(Change listing data)
——

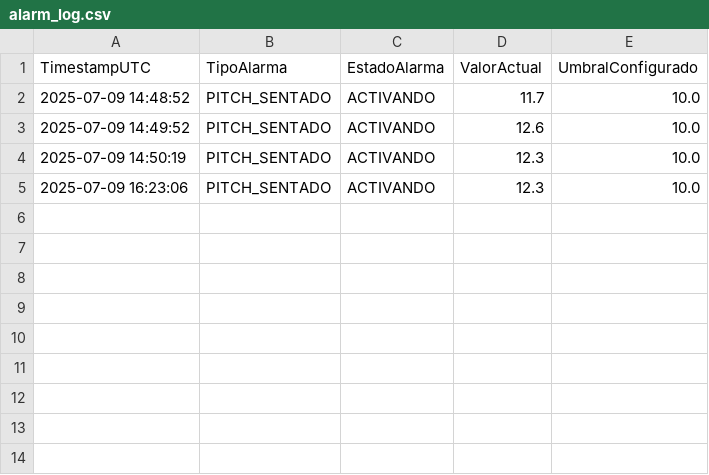
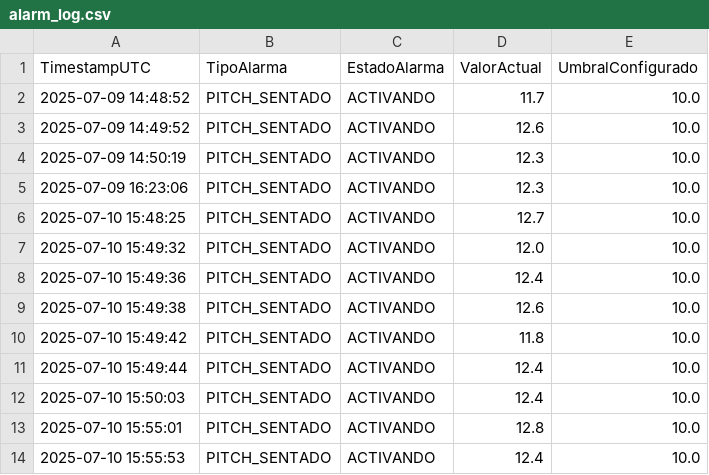
Before and after one commit to nippur1975/Clinometro, a CSV file: alarm_log.csv, drawn as a sheet.

```diff
--- a/alarm_log.csv
+++ b/alarm_log.csv
@@ -5 +5,10 @@ TimestampUTC,TipoAlarma,EstadoAlarma,ValorActual,UmbralConfigurado
 2025-07-09 16:23:06,PITCH_SENTADO,ACTIVANDO,12.3,10.0
+2025-07-10 15:48:25,PITCH_SENTADO,ACTIVANDO,12.7,10.0
+2025-07-10 15:49:32,PITCH_SENTADO,ACTIVANDO,12.0,10.0
+2025-07-10 15:49:36,PITCH_SENTADO,ACTIVANDO,12.4,10.0
+2025-07-10 15:49:38,PITCH_SENTADO,ACTIVANDO,12.6,10.0
+2025-07-10 15:49:42,PITCH_SENTADO,ACTIVANDO,11.8,10.0
+2025-07-10 15:49:44,PITCH_SENTADO,ACTIVANDO,12.4,10.0
+2025-07-10 15:50:03,PITCH_SENTADO,ACTIVANDO,12.4,10.0
+2025-07-10 15:55:01,PITCH_SENTADO,ACTIVANDO,12.8,10.0
+2025-07-10 15:55:53,PITCH_SENTADO,ACTIVANDO,12.4,10.0
```
Also changed, not shown: nmea_log.csv, 14 other files.
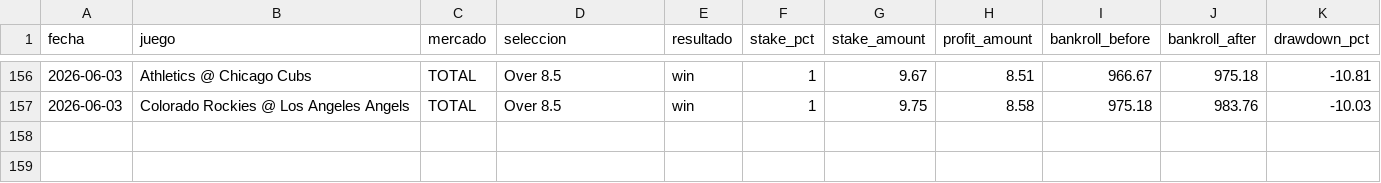
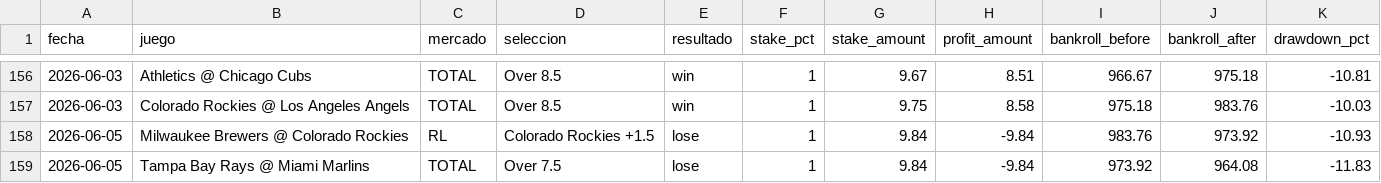
Before and after one commit to FeerzL7/BASEBALL-PREDICTOR-ADVANCED, a CSV file: output/bankroll_history.csv, drawn as a sheet; only a part is shown, gaps mark what is left out; the diff names each change by its address in the sheet, - before the commit and + after, or states it on an @@ line.

```diff
--- a/output/bankroll_history.csv
+++ b/output/bankroll_history.csv
+row 158: 2026-06-05 | Milwaukee Brewers @ Colorado Rockies | RL | Colorado Rockies +1.5 | lose | 1 | 9.84 | -9.84 | 983.76 | 973.92 | -10.93
+row 159: 2026-06-05 | Tampa Bay Rays @ Miami Marlins | TOTAL | Over 7.5 | lose | 1 | 9.84 | -9.84 | 973.92 | 964.08 | -11.83
```
Also changed, not shown: output/bankroll_monthly_stats.csv, output/roi_tracking.csv, 8 other files.
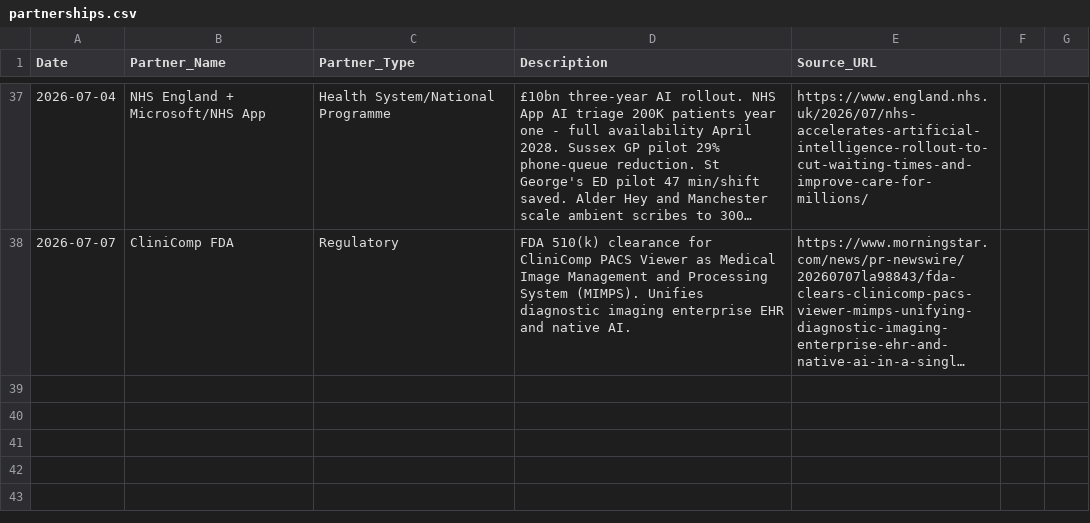
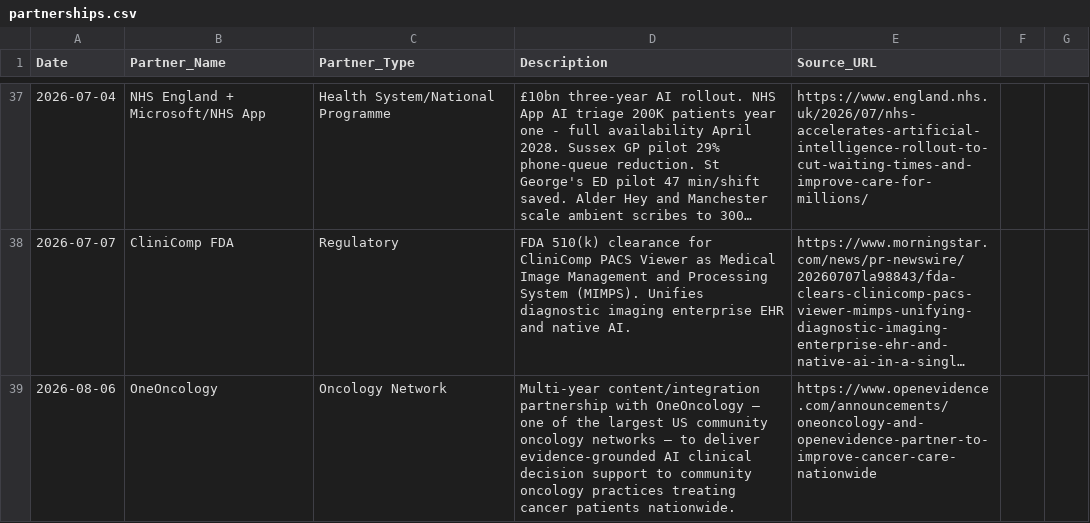
Before and after one commit to vivmuk/OpenEvidence, a CSV file: data/partnerships.csv, drawn as a sheet; only a part is shown, gaps mark what is left out; long unchanged cells end in …; the diff names each change by its address in the sheet, - before the commit and + after, or states it on an @@ line.

Commit message:
Weekly update: 2026-08-09 — OneOncology partnership + 9 new PubMed entries (AAOS meniscus, rheumatology head-to-heads, JMLA catalog, sociodemographic bias, CoT failures, ID AI narrative, guideline-adherence synthesis, PSM AI CA study)
- arXiv clinical AI sweep: 50 most recent, all already in research.json (no new additions)
- PubMed expanded sweep: 9 new clinically relevant entries added to research.json (3 new entries also promoted to benchmarks.json: SIRI-2 mental health, CoT audit, sociodemographic bias)
- OpenEvidence primary source verification: OneOncology partnership (Aug 6, 2026) added to partners.js / timeline.js / partnerships.csv / globalTimeline.js
- Banner updated: 'last updated Aug 9, 2026'; next OE weekly Aug 16
- Sweep-note: web_search disabled on Venice MiniMax M3 lane this run, substituted with primary-source fetches (no fabricated data)

```diff
--- a/data/partnerships.csv
+++ b/data/partnerships.csv
+row 39: 2026-08-06 | OneOncology | Oncology Network | Multi-year content/integration partnership with OneOncology — one of the largest US community oncology networks — to deliver evidence-grounded AI clinical decision support to community oncology practices treating cancer patients nationwide. | https://www.openevidence.com/announcements/oneoncology-and-openevidence-partner-to-improve-cancer-care-nationwide
```
Also changed, not shown: data/timeline.csv, 7 other files.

——

▸ **Assignment**
With the images removed, give back every entry exactly as shown.

▸ **Exercise answer**
Before and after one commit to nippur1975/Clinometro, a CSV file: alarm_log.csv, drawn as a sheet.

```diff
--- a/alarm_log.csv
+++ b/alarm_log.csv
@@ -5 +5,10 @@ TimestampUTC,TipoAlarma,EstadoAlarma,ValorActual,UmbralConfigurado
 2025-07-09 16:23:06,PITCH_SENTADO,ACTIVANDO,12.3,10.0
+2025-07-10 15:48:25,PITCH_SENTADO,ACTIVANDO,12.7,10.0
+2025-07-10 15:49:32,PITCH_SENTADO,ACTIVANDO,12.0,10.0
+2025-07-10 15:49:36,PITCH_SENTADO,ACTIVANDO,12.4,10.0
+2025-07-10 15:49:38,PITCH_SENTADO,ACTIVANDO,12.6,10.0
+2025-07-10 15:49:42,PITCH_SENTADO,ACTIVANDO,11.8,10.0
+2025-07-10 15:49:44,PITCH_SENTADO,ACTIVANDO,12.4,10.0
+2025-07-10 15:50:03,PITCH_SENTADO,ACTIVANDO,12.4,10.0
+2025-07-10 15:55:01,PITCH_SENTADO,ACTIVANDO,12.8,10.0
+2025-07-10 15:55:53,PITCH_SENTADO,ACTIVANDO,12.4,10.0
```
Also changed, not shown: nmea_log.csv, 14 other files.
Before and after one commit to FeerzL7/BASEBALL-PREDICTOR-ADVANCED, a CSV file: output/bankroll_history.csv, drawn as a sheet; only a part is shown, gaps mark what is left out; the diff names each change by its address in the sheet, - before the commit and + after, or states it on an @@ line.

```diff
--- a/output/bankroll_history.csv
+++ b/output/bankroll_history.csv
+row 158: 2026-06-05 | Milwaukee Brewers @ Colorado Rockies | RL | Colorado Rockies +1.5 | lose | 1 | 9.84 | -9.84 | 983.76 | 973.92 | -10.93
+row 159: 2026-06-05 | Tampa Bay Rays @ Miami Marlins | TOTAL | Over 7.5 | lose | 1 | 9.84 | -9.84 | 973.92 | 964.08 | -11.83
```
Also changed, not shown: output/bankroll_monthly_stats.csv, output/roi_tracking.csv, 8 other files.
Before and after one commit to vivmuk/OpenEvidence, a CSV file: data/partnerships.csv, drawn as a sheet; only a part is shown, gaps mark what is left out; long unchanged cells end in …; the diff names each change by its address in the sheet, - before the commit and + after, or states it on an @@ line.

Commit message:
Weekly update: 2026-08-09 — OneOncology partnership + 9 new PubMed entries (AAOS meniscus, rheumatology head-to-heads, JMLA catalog, sociodemographic bias, CoT failures, ID AI narrative, guideline-adherence synthesis, PSM AI CA study)
- arXiv clinical AI sweep: 50 most recent, all already in research.json (no new additions)
- PubMed expanded sweep: 9 new clinically relevant entries added to research.json (3 new entries also promoted to benchmarks.json: SIRI-2 mental health, CoT audit, sociodemographic bias)
- OpenEvidence primary source verification: OneOncology partnership (Aug 6, 2026) added to partners.js / timeline.js / partnerships.csv / globalTimeline.js
- Banner updated: 'last updated Aug 9, 2026'; next OE weekly Aug 16
- Sweep-note: web_search disabled on Venice MiniMax M3 lane this run, substituted with primary-source fetches (no fabricated data)

```diff
--- a/data/partnerships.csv
+++ b/data/partnerships.csv
+row 39: 2026-08-06 | OneOncology | Oncology Network | Multi-year content/integration partnership with OneOncology — one of the largest US community oncology networks — to deliver evidence-grounded AI clinical decision support to community oncology practices treating cancer patients nationwide. | https://www.openevidence.com/announcements/oneoncology-and-openevidence-partner-to-improve-cancer-care-nationwide
```
Also changed, not shown: data/timeline.csv, 7 other files.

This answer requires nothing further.